The Equity Project
Lesbian, Gay, Bisexual, and Transgender (LGBT) youth are over-represented in the juvenile justice system. Although LGBT youth represent 5 to 7 percent of the nation’s youth population, they represent 13 to 15 percent of those in the juvenile justice system. This number only includes youth who self-disclosed that identity. The percentage is likely much higher, as LGBT youth are often a hidden or invisible population within the juvenile justice system.
A variety of factors such as harassment in school, negative school climate, family rejection, homelessness, and a lack of appropriate services and programming all contribute to LGBT youths’ entry into the juvenile justice system. Once in the system, LGBT youth experience harsher treatment from other youth and staff. Many juvenile justice professionals lack the information and resources to appropriately respond to the unique issues and challenges LGBT youth in the juvenile justice system experience.
We can make some immediate improvements to the Juvenile Justice and Delinquency Prevention Act (JJDPA)—the nation’s landmark law that sets standards for state juvenile justice systems—to help systems respond more fairly and effectively to LGBT and gender non-conforming youth.
Reducing Unnecessary Lock-Up
LGBT youth are more likely than non-LGBT youth to be held in pre-trial detention for truancy, warrants, probation violations, running away and prostitution. One of the core mandates of the JJDPA is to de-incarcerate status offenders, which could significantly assist in addressing these unwarranted and unnecessary detentions.
This especially true if the Valid Court Order (VCO) exception is eliminated. Although the JJDPA initially prohibited locking youth up for status offenses, the VCO exception allows courts do so if the child is also found in violation of an active court order. Andrew, a 17-year-old Latino gay male youth offers an example of how this works: “My mom [told the judge I was gay]. She told him I wouldn’t go to school and I got kicked out. [But the problem was] I was getting harassed at school. My PO lied and said it wasn’t as bad [at school] as it was.” This is fairly common among LGBT youth: skipping classes because he or she is being bullied at school. Generally, if this young person is picked up for truancy, he or she cannot be locked up. However, if a court has already ordered him or her to attend school, then he or she may be detained. Research has shown that such secure detention of status offenders is ineffective and frequently dangerous. It’s time to remove this exception and keep all status offenders from being locked up and there is now legislation pending in Congress to eliminate use of the VCO exception.
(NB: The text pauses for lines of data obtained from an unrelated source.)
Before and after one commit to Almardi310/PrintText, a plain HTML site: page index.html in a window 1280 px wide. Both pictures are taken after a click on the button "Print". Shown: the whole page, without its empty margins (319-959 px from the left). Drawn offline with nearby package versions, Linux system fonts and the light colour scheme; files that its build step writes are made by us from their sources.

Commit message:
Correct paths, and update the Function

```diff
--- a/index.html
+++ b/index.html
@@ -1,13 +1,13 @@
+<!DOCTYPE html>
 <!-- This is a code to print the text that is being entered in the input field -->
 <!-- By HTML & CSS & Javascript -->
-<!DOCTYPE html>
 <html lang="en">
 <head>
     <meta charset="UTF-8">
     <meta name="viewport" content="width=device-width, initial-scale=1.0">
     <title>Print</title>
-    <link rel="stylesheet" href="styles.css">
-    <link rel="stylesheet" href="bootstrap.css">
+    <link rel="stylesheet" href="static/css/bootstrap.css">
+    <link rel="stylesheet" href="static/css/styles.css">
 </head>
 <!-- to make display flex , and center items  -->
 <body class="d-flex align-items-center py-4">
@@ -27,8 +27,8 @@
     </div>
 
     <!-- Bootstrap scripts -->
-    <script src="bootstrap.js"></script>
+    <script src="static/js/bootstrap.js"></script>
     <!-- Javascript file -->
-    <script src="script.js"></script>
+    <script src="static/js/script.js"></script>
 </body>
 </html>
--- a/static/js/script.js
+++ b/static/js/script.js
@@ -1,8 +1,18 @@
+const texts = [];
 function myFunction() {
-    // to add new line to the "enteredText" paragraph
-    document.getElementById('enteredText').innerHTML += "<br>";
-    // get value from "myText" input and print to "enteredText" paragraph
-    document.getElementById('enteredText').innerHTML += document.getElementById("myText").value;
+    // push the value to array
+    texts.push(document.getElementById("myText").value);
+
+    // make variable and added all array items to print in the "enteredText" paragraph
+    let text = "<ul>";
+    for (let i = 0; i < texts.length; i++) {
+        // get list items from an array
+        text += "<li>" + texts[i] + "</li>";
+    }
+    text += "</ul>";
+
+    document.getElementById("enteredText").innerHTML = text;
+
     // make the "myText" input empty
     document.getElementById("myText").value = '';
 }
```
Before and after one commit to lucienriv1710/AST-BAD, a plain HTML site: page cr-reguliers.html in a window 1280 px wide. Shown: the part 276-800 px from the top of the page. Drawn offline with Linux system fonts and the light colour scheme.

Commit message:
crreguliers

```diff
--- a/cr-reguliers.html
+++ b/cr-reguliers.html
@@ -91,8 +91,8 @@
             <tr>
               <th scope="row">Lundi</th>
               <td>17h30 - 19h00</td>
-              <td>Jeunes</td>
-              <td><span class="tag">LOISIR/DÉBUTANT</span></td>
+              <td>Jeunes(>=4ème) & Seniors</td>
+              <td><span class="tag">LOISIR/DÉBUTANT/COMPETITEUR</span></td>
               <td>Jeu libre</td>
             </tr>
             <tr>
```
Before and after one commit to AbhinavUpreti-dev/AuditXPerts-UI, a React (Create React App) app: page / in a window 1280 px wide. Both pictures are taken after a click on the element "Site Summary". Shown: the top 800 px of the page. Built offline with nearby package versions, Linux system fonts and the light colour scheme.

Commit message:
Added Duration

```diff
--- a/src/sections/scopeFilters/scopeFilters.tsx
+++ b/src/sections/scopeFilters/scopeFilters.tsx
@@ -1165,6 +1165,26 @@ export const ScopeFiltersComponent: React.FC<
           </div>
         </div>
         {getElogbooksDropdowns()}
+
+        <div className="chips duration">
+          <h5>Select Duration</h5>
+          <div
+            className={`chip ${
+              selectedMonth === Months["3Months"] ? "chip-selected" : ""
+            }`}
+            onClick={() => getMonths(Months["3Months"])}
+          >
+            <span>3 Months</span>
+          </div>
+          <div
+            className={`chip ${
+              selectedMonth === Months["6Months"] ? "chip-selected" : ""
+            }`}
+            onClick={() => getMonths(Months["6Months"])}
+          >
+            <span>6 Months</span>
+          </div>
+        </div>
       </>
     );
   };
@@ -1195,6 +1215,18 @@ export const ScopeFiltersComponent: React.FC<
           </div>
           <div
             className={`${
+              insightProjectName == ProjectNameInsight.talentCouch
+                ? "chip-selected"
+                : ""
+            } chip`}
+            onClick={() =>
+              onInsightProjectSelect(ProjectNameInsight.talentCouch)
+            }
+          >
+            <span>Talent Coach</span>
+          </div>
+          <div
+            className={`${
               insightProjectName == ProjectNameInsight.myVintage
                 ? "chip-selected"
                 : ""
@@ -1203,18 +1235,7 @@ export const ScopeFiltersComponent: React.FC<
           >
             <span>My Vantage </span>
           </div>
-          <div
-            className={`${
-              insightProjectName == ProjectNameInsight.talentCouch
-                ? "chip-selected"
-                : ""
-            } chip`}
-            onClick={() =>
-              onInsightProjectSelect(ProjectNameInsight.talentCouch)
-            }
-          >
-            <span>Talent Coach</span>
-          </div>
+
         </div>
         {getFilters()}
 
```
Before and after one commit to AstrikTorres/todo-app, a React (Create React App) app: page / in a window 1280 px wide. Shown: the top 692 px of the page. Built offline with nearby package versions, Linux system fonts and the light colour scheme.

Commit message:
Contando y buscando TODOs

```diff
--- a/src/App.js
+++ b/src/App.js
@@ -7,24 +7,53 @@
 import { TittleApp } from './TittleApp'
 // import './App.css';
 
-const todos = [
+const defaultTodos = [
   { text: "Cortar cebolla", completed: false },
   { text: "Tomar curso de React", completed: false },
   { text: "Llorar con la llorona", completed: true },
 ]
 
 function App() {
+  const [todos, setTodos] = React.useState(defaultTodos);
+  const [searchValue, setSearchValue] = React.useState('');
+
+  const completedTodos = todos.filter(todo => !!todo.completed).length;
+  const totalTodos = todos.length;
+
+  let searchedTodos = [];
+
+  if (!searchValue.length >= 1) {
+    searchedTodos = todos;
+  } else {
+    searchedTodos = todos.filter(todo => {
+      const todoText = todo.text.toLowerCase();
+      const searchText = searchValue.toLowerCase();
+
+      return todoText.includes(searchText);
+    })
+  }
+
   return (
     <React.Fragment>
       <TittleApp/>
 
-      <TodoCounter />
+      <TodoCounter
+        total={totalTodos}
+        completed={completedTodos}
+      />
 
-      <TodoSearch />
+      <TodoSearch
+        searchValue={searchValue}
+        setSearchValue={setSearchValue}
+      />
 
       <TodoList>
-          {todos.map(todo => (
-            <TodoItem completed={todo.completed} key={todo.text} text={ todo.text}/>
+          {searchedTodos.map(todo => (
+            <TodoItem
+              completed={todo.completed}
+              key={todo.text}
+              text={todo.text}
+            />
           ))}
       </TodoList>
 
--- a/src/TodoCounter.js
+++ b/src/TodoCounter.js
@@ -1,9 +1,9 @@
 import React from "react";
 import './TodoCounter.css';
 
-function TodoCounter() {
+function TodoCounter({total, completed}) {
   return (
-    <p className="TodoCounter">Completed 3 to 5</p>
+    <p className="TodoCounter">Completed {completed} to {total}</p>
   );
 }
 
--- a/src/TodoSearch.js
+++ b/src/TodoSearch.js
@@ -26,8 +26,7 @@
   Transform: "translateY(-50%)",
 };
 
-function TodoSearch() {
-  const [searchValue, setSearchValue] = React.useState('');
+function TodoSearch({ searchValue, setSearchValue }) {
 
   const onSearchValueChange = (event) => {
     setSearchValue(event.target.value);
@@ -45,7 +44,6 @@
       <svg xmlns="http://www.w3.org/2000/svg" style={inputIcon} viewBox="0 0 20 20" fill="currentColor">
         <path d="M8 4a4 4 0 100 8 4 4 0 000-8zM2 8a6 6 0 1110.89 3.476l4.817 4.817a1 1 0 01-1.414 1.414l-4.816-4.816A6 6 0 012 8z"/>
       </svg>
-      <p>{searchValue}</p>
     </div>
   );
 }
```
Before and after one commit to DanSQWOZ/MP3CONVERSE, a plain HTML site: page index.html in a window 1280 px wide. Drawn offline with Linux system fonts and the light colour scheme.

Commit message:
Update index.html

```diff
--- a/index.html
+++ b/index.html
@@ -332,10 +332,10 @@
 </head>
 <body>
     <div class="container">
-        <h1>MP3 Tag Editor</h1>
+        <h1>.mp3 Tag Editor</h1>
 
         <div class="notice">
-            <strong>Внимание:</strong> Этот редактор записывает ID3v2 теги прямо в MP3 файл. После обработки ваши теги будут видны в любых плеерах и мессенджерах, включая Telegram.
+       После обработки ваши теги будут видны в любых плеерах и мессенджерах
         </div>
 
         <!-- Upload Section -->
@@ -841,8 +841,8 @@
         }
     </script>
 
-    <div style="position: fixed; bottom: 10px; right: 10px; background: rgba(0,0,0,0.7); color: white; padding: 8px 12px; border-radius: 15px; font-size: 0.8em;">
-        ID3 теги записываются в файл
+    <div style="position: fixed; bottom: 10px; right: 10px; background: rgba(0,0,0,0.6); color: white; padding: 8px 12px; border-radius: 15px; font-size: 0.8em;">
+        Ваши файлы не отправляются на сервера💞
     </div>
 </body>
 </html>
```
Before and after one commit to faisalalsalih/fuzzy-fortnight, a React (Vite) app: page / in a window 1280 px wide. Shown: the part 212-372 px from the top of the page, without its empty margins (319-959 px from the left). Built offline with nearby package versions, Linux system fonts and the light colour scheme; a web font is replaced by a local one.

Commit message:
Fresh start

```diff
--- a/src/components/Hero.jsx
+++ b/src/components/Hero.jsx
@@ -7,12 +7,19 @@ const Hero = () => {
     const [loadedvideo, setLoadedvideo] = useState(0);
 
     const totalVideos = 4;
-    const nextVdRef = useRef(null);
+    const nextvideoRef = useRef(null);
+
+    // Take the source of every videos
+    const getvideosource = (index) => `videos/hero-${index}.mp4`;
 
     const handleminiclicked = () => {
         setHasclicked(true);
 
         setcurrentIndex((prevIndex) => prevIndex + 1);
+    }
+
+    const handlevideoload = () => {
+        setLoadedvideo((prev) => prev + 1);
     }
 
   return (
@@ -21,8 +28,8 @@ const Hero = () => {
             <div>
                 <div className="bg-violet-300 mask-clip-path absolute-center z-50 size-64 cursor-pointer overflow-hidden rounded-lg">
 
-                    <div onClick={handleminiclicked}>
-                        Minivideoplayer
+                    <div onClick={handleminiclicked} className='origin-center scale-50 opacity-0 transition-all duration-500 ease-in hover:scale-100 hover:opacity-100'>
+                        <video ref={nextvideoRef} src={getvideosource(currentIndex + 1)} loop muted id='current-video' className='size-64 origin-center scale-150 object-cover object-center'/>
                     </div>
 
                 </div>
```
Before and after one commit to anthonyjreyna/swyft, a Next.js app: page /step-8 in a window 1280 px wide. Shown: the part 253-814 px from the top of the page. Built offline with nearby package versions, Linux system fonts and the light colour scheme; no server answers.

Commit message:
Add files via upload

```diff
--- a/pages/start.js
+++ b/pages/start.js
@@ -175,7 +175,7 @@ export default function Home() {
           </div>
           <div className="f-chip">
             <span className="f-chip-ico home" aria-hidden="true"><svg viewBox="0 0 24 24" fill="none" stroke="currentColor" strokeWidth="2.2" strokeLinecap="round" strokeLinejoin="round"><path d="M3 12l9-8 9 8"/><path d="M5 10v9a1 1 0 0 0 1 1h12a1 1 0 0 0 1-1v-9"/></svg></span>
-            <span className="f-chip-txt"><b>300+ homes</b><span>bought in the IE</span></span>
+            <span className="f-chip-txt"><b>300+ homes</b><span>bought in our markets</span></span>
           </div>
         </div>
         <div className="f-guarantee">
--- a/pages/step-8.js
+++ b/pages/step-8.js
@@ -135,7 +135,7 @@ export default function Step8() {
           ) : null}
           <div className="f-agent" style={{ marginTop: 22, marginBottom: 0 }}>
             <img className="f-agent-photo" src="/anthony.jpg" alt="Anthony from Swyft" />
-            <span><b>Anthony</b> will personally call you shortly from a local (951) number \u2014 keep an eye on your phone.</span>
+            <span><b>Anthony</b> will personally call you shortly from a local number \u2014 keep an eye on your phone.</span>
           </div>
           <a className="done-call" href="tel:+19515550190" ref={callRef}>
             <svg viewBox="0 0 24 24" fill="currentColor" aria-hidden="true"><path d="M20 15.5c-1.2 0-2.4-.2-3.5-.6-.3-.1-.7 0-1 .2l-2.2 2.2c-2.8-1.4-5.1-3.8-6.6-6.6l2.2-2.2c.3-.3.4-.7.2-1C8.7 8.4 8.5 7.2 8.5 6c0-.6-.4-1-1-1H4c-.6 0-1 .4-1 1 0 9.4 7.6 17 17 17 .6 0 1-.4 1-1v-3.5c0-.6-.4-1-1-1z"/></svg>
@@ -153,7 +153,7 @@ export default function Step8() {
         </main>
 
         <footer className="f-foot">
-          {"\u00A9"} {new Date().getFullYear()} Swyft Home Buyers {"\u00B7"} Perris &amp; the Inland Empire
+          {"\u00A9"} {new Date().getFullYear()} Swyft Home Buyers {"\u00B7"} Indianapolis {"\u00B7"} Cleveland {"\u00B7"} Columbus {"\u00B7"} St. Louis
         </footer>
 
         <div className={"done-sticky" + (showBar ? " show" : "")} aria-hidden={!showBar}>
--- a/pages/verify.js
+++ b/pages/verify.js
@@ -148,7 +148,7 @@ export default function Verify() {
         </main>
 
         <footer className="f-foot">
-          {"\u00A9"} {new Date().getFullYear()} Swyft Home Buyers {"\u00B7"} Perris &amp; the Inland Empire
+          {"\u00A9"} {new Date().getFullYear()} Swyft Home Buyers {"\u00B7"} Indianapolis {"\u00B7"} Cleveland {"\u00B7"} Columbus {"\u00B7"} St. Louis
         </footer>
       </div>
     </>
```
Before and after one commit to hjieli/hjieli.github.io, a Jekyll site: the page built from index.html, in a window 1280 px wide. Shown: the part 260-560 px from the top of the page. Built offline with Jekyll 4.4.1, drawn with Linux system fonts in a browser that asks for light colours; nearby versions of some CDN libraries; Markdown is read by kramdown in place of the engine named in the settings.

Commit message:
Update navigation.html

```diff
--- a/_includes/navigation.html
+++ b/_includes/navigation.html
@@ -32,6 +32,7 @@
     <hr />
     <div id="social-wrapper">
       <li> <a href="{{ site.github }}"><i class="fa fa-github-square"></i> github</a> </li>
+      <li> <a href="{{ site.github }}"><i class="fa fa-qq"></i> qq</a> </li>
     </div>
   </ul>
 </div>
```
Addressing Disproportionate Involvement
The JJDPA also has a core mandate to address disproportionate minority contact. Updating this mandate to require states to take concrete steps to reduce racial and ethnic disparities in the juvenile justice system will also benefit LGBT youth in the system who are predominantly youth of color.
Better Resources for Staff and Systems
Additionally, the JJDPA has provisions regarding training, technical assistance, and research and evaluation. Reauthorizing the JJDPA provides an opportunity to expand these provisions and programs to include LGBT youth and sexual orientation, gender identity, and gender expression (SOGIE). Until very recently there has been a dearth of information, resources, or programming for this population in the juvenile justice system.
As we celebrate Pride month, now is the perfect time to urge Congress to reauthorize the JJDPA, and explicitly recognize the unique experiences of LGBT youth in the juvenile justice system.
Christina Gilbert is the Director of The Equity Project, a collaborative initiative of the National Juvenile Defender Center (NJDC), Legal services for Children (LSC), and the National Center for Lesbian Rights (NCLR). The Equity Project works to ensure dignity, respect, and fairness for Lesbian, Gay, Bisexual, and Transgender (LGBT) youth in the juvenile delinquency system.
This post is part of the JJDPA Matters blog, a project of the Act4JJ Campaign with help from SparkAction. The JJDPA, the nation's landmark juvenile justice law, turns 40 this September. Each month leading up to this anniversary, Act4JJ member organizations and allies will post blogs on issues related to the JJDPA. To learn more and take action in support of JJDPA, visit the Act4JJ JJDPA Matters Action Center, powered by SparkAction.